=== Begin Enclosure ===

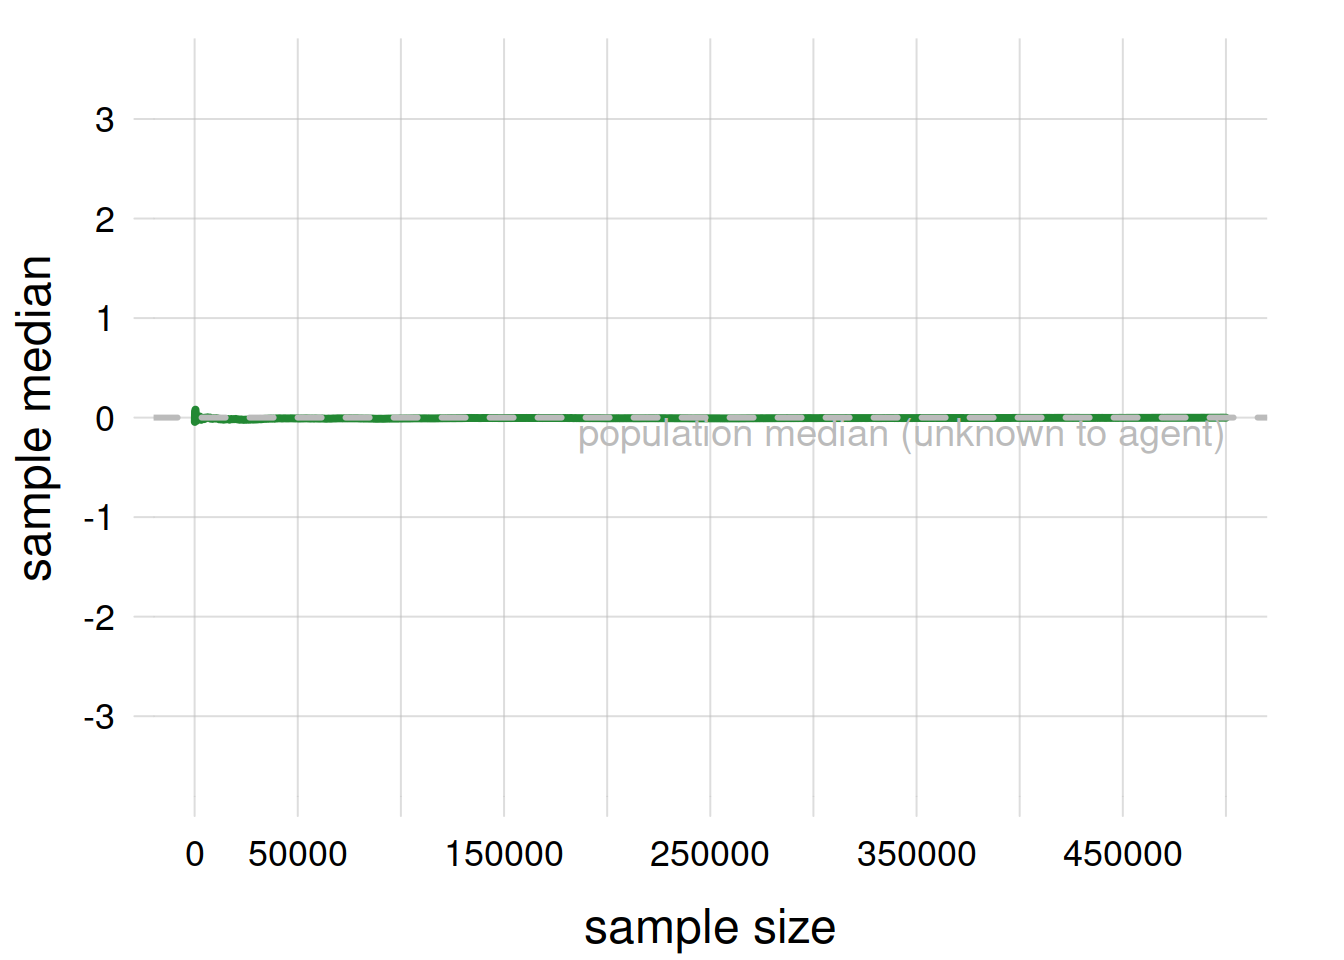
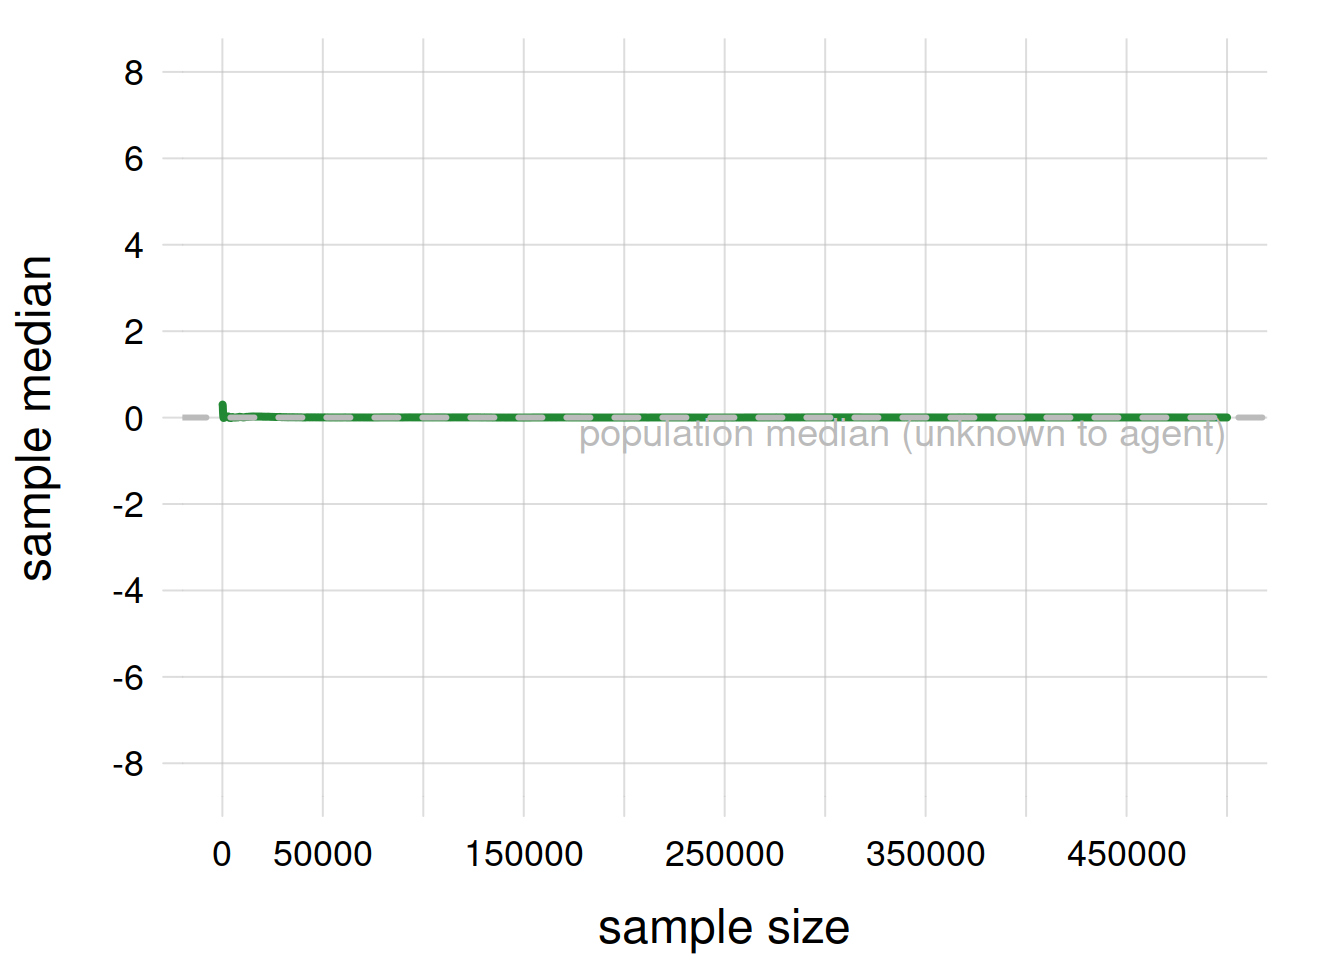
update samples chapter

diff --git a/docs/samples.html b/docs/samples.html
@@ -1057,7 +1057,7 @@ Table&nbsp;23.2: Four-bit population
 <div class="cell">
 <div class="sourceCode cell-code" id="cb1"><pre class="sourceCode r code-with-copy"><code class="sourceCode r"><span id="cb1-1"><a href="#cb1-1" aria-hidden="true" tabindex="-1"></a><span class="do">## Load custom plot functions</span></span>
 <span id="cb1-2"><a href="#cb1-2" aria-hidden="true" tabindex="-1"></a><span class="fu">source</span>(<span class="st">'code/tplotfunctions.R'</span>)</span>
-<span id="cb1-3"><a href="#cb1-3" aria-hidden="true" tabindex="-1"></a><span class="fu">set.seed</span>(<span class="dv">100</span>) <span class="co"># to reproduce results</span></span>
+<span id="cb1-3"><a href="#cb1-3" aria-hidden="true" tabindex="-1"></a><span class="fu">set.seed</span>(<span class="dv">1000</span>) <span class="co"># to reproduce results</span></span>
 <span id="cb1-4"><a href="#cb1-4" aria-hidden="true" tabindex="-1"></a></span>
 <span id="cb1-5"><a href="#cb1-5" aria-hidden="true" tabindex="-1"></a>N <span class="ot">&lt;-</span> <span class="dv">1000000</span> <span class="co"># population size</span></span>
 <span id="cb1-6"><a href="#cb1-6" aria-hidden="true" tabindex="-1"></a></span>
@@ -1071,13 +1071,13 @@ Table&nbsp;23.2: Four-bit population
 <span id="cb1-14"><a href="#cb1-14" aria-hidden="true" tabindex="-1"></a><span class="fu">cat</span>(<span class="st">'</span><span class="sc">\n</span><span class="st">The full-population mean is'</span>, popmean, <span class="st">'(unknown to the agent)</span><span class="sc">\n</span><span class="st">'</span>)</span></code><button title="Copy to Clipboard" class="code-copy-button"><i class="bi"></i></button></pre></div>
 <div class="cell-output cell-output-stdout">
 <pre><code>
-The full-population mean is 1.26394 (unknown to the agent)</code></pre>
+The full-population mean is -8.04481 (unknown to the agent)</code></pre>
 </div>
 <div class="sourceCode cell-code" id="cb3"><pre class="sourceCode r code-with-copy"><code class="sourceCode r"><span id="cb3-1"><a href="#cb3-1" aria-hidden="true" tabindex="-1"></a>popmedian <span class="ot">&lt;-</span> <span class="fu">median</span>(T)</span>
 <span id="cb3-2"><a href="#cb3-2" aria-hidden="true" tabindex="-1"></a><span class="fu">cat</span>(<span class="st">'</span><span class="sc">\n</span><span class="st">The full-population median is'</span>, popmedian, <span class="st">'(unknown to the agent)</span><span class="sc">\n</span><span class="st">'</span>)</span></code><button title="Copy to Clipboard" class="code-copy-button"><i class="bi"></i></button></pre></div>
 <div class="cell-output cell-output-stdout">
 <pre><code>
-The full-population median is 0.000297083 (unknown to the agent)</code></pre>
+The full-population median is 0.00188701 (unknown to the agent)</code></pre>
 </div>
 </div>
 <p>Now we imagine that the agent accumulates samples from the population, starting from 100, increasing by 100 units, until half of the population has been sampled. At each sample increase the agent calculates the sample mean. We plot how the sample mean changes with the sample size. We also plot indicate the full-population mean, which the agent doesn’t know and is trying to guess:</p>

=== End Enclosure ===

• **The problem**: All entries above must be repeated exactly; pictures are to be left out.

• **Written answer**:
update samples chapter

diff --git a/docs/samples.html b/docs/samples.html
@@ -1057,7 +1057,7 @@ Table&nbsp;23.2: Four-bit population
 <div class="cell">
 <div class="sourceCode cell-code" id="cb1"><pre class="sourceCode r code-with-copy"><code class="sourceCode r"><span id="cb1-1"><a href="#cb1-1" aria-hidden="true" tabindex="-1"></a><span class="do">## Load custom plot functions</span></span>
 <span id="cb1-2"><a href="#cb1-2" aria-hidden="true" tabindex="-1"></a><span class="fu">source</span>(<span class="st">'code/tplotfunctions.R'</span>)</span>
-<span id="cb1-3"><a href="#cb1-3" aria-hidden="true" tabindex="-1"></a><span class="fu">set.seed</span>(<span class="dv">100</span>) <span class="co"># to reproduce results</span></span>
+<span id="cb1-3"><a href="#cb1-3" aria-hidden="true" tabindex="-1"></a><span class="fu">set.seed</span>(<span class="dv">1000</span>) <span class="co"># to reproduce results</span></span>
 <span id="cb1-4"><a href="#cb1-4" aria-hidden="true" tabindex="-1"></a></span>
 <span id="cb1-5"><a href="#cb1-5" aria-hidden="true" tabindex="-1"></a>N <span class="ot">&lt;-</span> <span class="dv">1000000</span> <span class="co"># population size</span></span>
 <span id="cb1-6"><a href="#cb1-6" aria-hidden="true" tabindex="-1"></a></span>
@@ -1071,13 +1071,13 @@ Table&nbsp;23.2: Four-bit population
 <span id="cb1-14"><a href="#cb1-14" aria-hidden="true" tabindex="-1"></a><span class="fu">cat</span>(<span class="st">'</span><span class="sc">\n</span><span class="st">The full-population mean is'</span>, popmean, <span class="st">'(unknown to the agent)</span><span class="sc">\n</span><span class="st">'</span>)</span></code><button title="Copy to Clipboard" class="code-copy-button"><i class="bi"></i></button></pre></div>
 <div class="cell-output cell-output-stdout">
 <pre><code>
-The full-population mean is 1.26394 (unknown to the agent)</code></pre>
+The full-population mean is -8.04481 (unknown to the agent)</code></pre>
 </div>
 <div class="sourceCode cell-code" id="cb3"><pre class="sourceCode r code-with-copy"><code class="sourceCode r"><span id="cb3-1"><a href="#cb3-1" aria-hidden="true" tabindex="-1"></a>popmedian <span class="ot">&lt;-</span> <span class="fu">median</span>(T)</span>
 <span id="cb3-2"><a href="#cb3-2" aria-hidden="true" tabindex="-1"></a><span class="fu">cat</span>(<span class="st">'</span><span class="sc">\n</span><span class="st">The full-population median is'</span>, popmedian, <span class="st">'(unknown to the agent)</span><span class="sc">\n</span><span class="st">'</span>)</span></code><button title="Copy to Clipboard" class="code-copy-button"><i class="bi"></i></button></pre></div>
 <div class="cell-output cell-output-stdout">
 <pre><code>
-The full-population median is 0.000297083 (unknown to the agent)</code></pre>
+The full-population median is 0.00188701 (unknown to the agent)</code></pre>
 </div>
 </div>
 <p>Now we imagine that the agent accumulates samples from the population, starting from 100, increasing by 100 units, until half of the population has been sampled. At each sample increase the agent calculates the sample mean. We plot how the sample mean changes with the sample size. We also plot indicate the full-population mean, which the agent doesn’t know and is trying to guess:</p>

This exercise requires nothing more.